For a long time, I blamed myself for what happened.  I believed I responsible for anything and everything bad that happened to me or the people around me.  And I accepted that responsibility well into adulthood – especially with my family.  It’s what I was taught.  It’s what the shame and guilt reinforced.

That plus the physical, verbal, and emotional punishment I received to reinforce these lessons kept me hiding behind a wall of insecurity for many years.  Not until I started counseling and therapy with mental health and trauma professionals did I start to understand that being responsible and accepting responsibility – personal or professional – are different concepts.

What is the difference?

The differrence exists, but I can’t put it into words.  Only in personal examples of affirmations does the phrase makes sense to me.

  • So here are some examples of my affirmations:
  • I accept responsibility for myself.
  • I am responsible for my choices as an adult.
  • I believe that I am responsible for how I act and react to other people.
  • I accept responsibility for my words, actions, reactions, and mistakes.  And the consequences of those mistakes.
  • I am learning not to accept responsibility for people & experiences beyond my control.
  • I am not responsible for what other people say and do
  • I am not responsible for how people speak, act and react to me.
  • I am not responsible for past abuse, my parents, or any other individual.

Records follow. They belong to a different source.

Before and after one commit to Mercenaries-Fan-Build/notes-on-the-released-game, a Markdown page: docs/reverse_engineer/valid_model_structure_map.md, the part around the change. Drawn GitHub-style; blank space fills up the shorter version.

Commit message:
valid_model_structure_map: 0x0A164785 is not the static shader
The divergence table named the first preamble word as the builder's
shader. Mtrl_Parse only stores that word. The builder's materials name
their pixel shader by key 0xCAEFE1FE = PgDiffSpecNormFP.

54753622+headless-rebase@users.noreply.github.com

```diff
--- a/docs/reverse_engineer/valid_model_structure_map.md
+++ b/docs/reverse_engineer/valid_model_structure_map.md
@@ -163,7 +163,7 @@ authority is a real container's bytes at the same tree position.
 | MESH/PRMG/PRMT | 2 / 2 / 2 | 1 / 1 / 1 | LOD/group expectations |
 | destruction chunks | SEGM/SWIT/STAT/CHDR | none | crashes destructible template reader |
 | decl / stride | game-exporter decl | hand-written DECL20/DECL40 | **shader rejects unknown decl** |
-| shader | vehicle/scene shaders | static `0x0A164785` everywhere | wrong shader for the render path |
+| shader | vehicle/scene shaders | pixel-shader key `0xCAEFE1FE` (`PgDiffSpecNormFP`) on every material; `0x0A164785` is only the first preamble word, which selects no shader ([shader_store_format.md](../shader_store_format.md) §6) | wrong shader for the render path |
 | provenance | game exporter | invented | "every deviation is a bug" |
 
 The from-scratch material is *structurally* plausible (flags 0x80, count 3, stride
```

Reflections for thought…

ABOUT PARENTING
If I was a parent or caregiver, I would be responsible for the care, safety, and education of the children while they are vulnerable, still learning, and unable to care for themselves.

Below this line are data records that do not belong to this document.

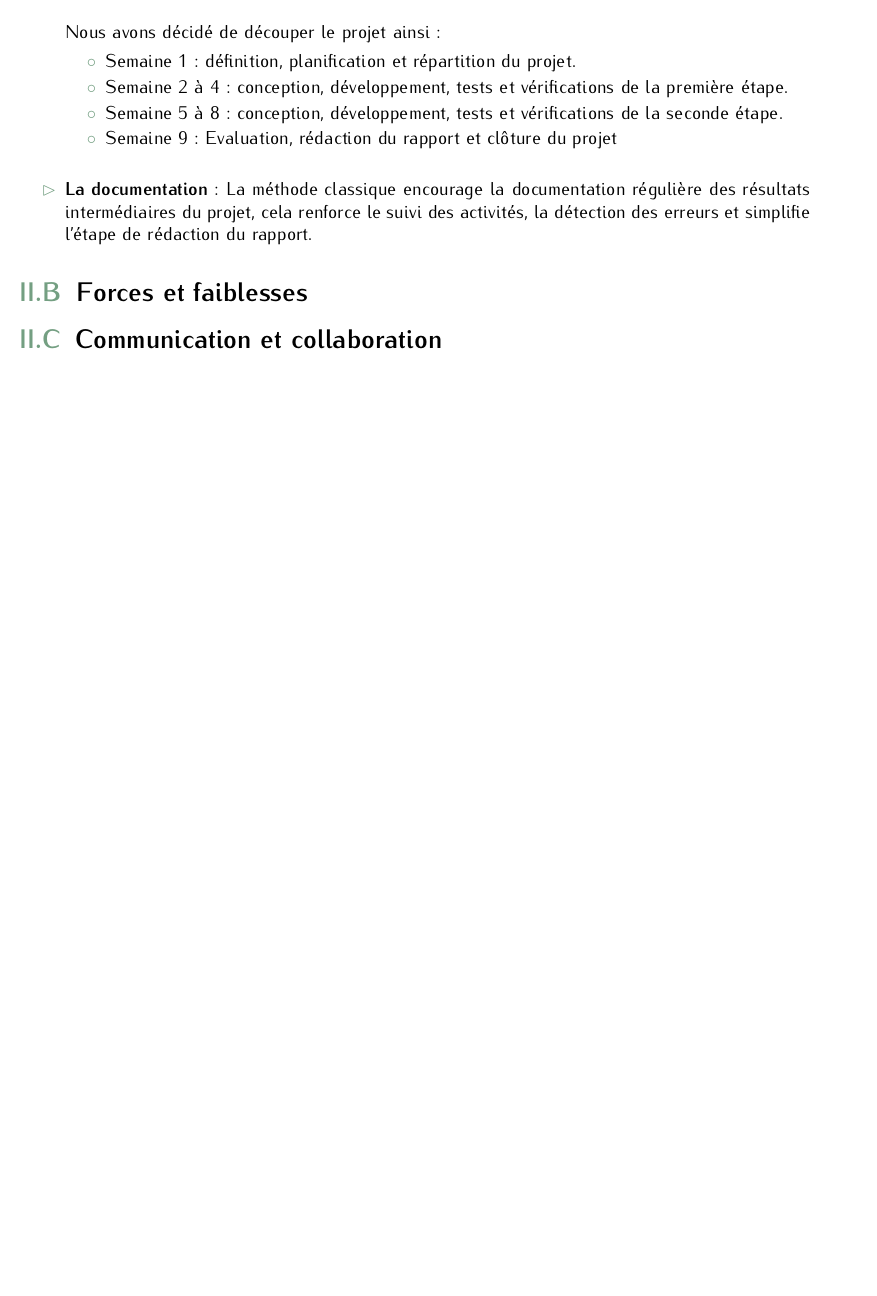
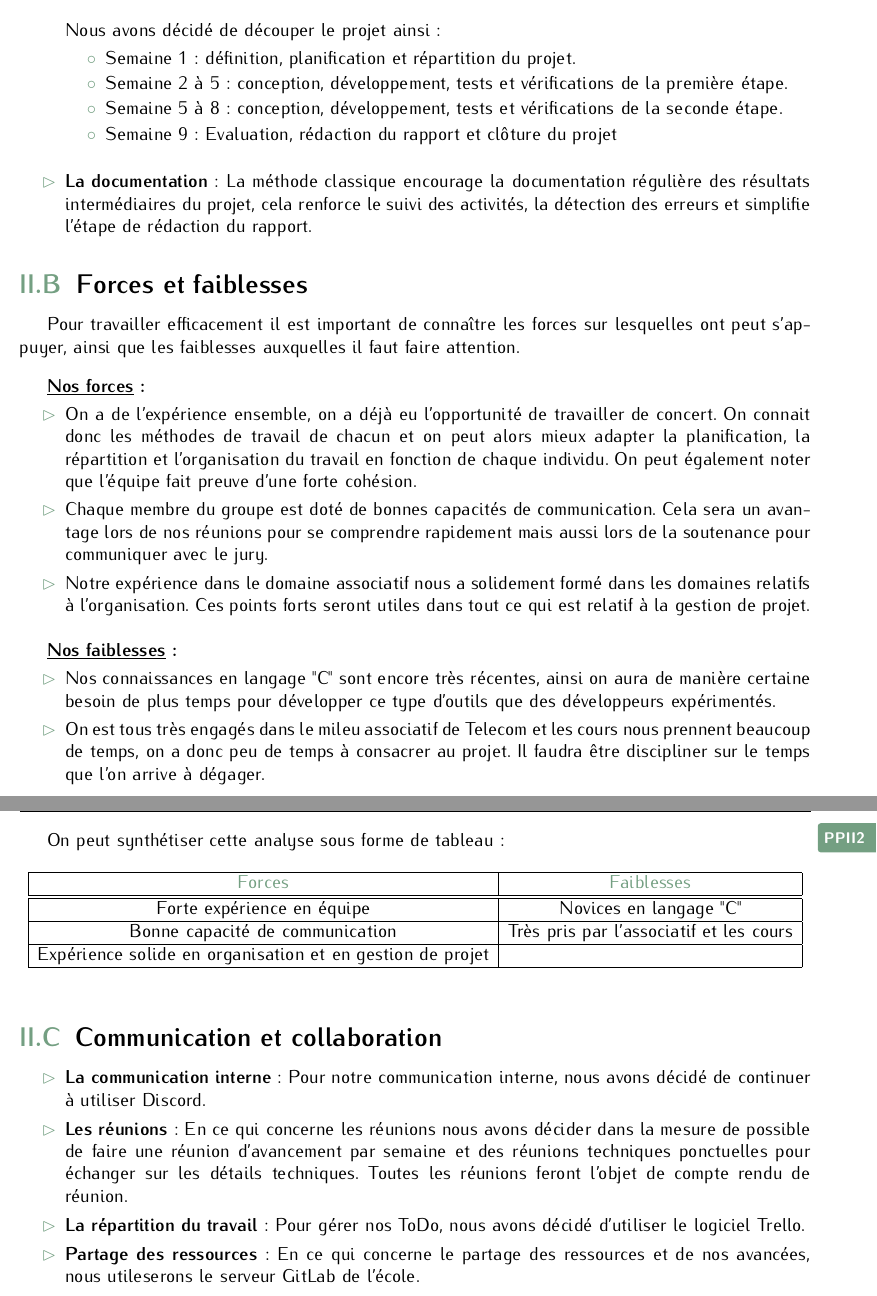
Before and after one commit to StanislasMzx/PoinCarWash, a LaTeX document (docs/reports/report/report.tex): part of page 10 of 18 before the commit and two parts of pages 10 and 11 of 19 after it, the two joined at a grey line, cut so that both start at the same text, the shorter picture padded with empty space. Compiled offline with pdfLaTeX.

Commit message:
[docs] Part II.2.C Communication and collaboration

```diff
--- a/docs/reports/report/report.tex
+++ b/docs/reports/report/report.tex
@@ -246,7 +246,7 @@ Pour ce projet nous avons décidé de nous orienter vers une gestion de projet c
     Nous avons décidé de découper le projet ainsi :
     \begin{itemize}
         \item Semaine 1 : définition, planification et répartition du projet.
-        \item Semaine 2 à 4 : conception, développement, tests et vérifications de la première étape.
+        \item Semaine 2 à 5 : conception, développement, tests et vérifications de la première étape.
         \item Semaine 5 à 8 : conception, développement, tests et vérifications de la seconde étape.
         \item Semaine 9 : Evaluation, rédaction du rapport et clôture du projet
     \end{itemize}
@@ -257,7 +257,49 @@ Pour ce projet nous avons décidé de nous orienter vers une gestion de projet c
 
         \subsection{Forces et faiblesses}
 
+Pour travailler efficacement il est important de connaître les forces sur lesquelles ont peut s'appuyer, ainsi que les faiblesses auxquelles il faut faire attention.
+\bigskip
+
+\textbf{\underline{Nos forces} :}
+\begin{itemize}
+    \item On a de l’expérience ensemble, on a déjà eu l'opportunité de travailler de concert. On connait donc les méthodes de travail de chacun et on peut alors mieux adapter la planification, la répartition et l'organisation du travail en fonction de chaque individu. On peut également noter que l'équipe fait preuve d'une forte cohésion.
+    \item Chaque membre du groupe est doté de bonnes capacités de communication. Cela sera un avantage lors de nos réunions pour se comprendre rapidement mais aussi lors de la soutenance pour  communiquer avec le jury.
+    \item Notre expérience dans le domaine associatif nous a solidement formé dans les domaines relatifs à l'organisation. Ces points forts seront utiles dans tout ce qui est relatif à la gestion de projet.
+\end{itemize}
+\bigskip
+
+\textbf{\underline{Nos faiblesses} :}
+\begin{itemize}
+    \item Nos connaissances en langage "C" sont encore très récentes, ainsi on aura de manière certaine besoin de plus temps pour développer ce type d'outils que des développeurs expérimentés.
+    \item On est tous très engagés dans le mileu associatif de Telecom et les cours nous prennent beaucoup de temps, on a donc peu de temps à consacrer au projet.  Il faudra être discipliner sur le temps que l'on arrive à dégager.
+\end{itemize}
+\clearpage
+
+On peut synthétiser cette analyse sous forme de tableau :
+
+\begin{table}[htbp]
+    \centering\begin{tabular}{|c|c|}
+        \hline
+        \textcolor{mainColor}{Forces} & \textcolor{mainColor}{Faiblesses} \\
+        \hline\hline
+        Forte expérience en équipe & Novices en langage "C" \\
+        \hline
+        Bonne capacité de communication & Très pris par l'associatif et les cours \\
+        \hline
+        Expérience solide en organisation et en gestion de projet & \\
+        \hline
+    \end{tabular}
+\end{table}
+
         \subsection{Communication et collaboration}
+
+\begin{itemize}
+    \item \textbf{La communication interne} : Pour notre communication interne, nous avons décidé de continuer à utiliser Discord.
+    \item \textbf{Les réunions} : En ce qui concerne les réunions nous avons décider dans la mesure de possible de faire une réunion d'avancement par semaine et des réunions techniques ponctuelles pour échanger sur les détails techniques. Toutes les réunions feront l'objet de compte rendu de réunion.
+    \item \textbf{La répartition du travail} : Pour gérer nos ToDo, nous avons décidé d'utiliser le logiciel Trello.
+    \item \textbf{Partage des ressources} : En ce qui concerne le partage des ressources et de nos avancées, nous utileserons le serveur GitLab de l'école.
+\end{itemize}
+
 
 \clearpage
     \section{Suivi et évaluation du projet}
```
Also changed, not shown: docs/reports/rename.pdf (added), 1 other file.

If I was a parent or caregiver, I would be responsible for teaching the children by example how to be kind, respectful, thoughtful, ethical, and able to make good choices as they grow into adulthood.

But would I be responsible for what the grown child (now an adult) says and does?  Do I accept responsibility for the grown child’s experiences if that grown child made those choices?

ABOUT CARING FOR PETS & OTHER LIVING BEINGS
Are these concepts and connected feelings of shame/guilt the reasons why I choose to be alone?  Or why I “failed” in the past when I tried to have a (insert pet or something else here)

Is this why I believe that I can’t take care of myself or any other living being (plant, pet, person?)

Is this why I shy away from socializing and letting people into my life?

Is this why my alters and I struggle with feeling safe and spreading our wings?

If any guests reading this post want to use the affirmations or reflections, please feel free to do so.  Substitute my thoughts/opinions/perspectives with yours.

Thanks for reading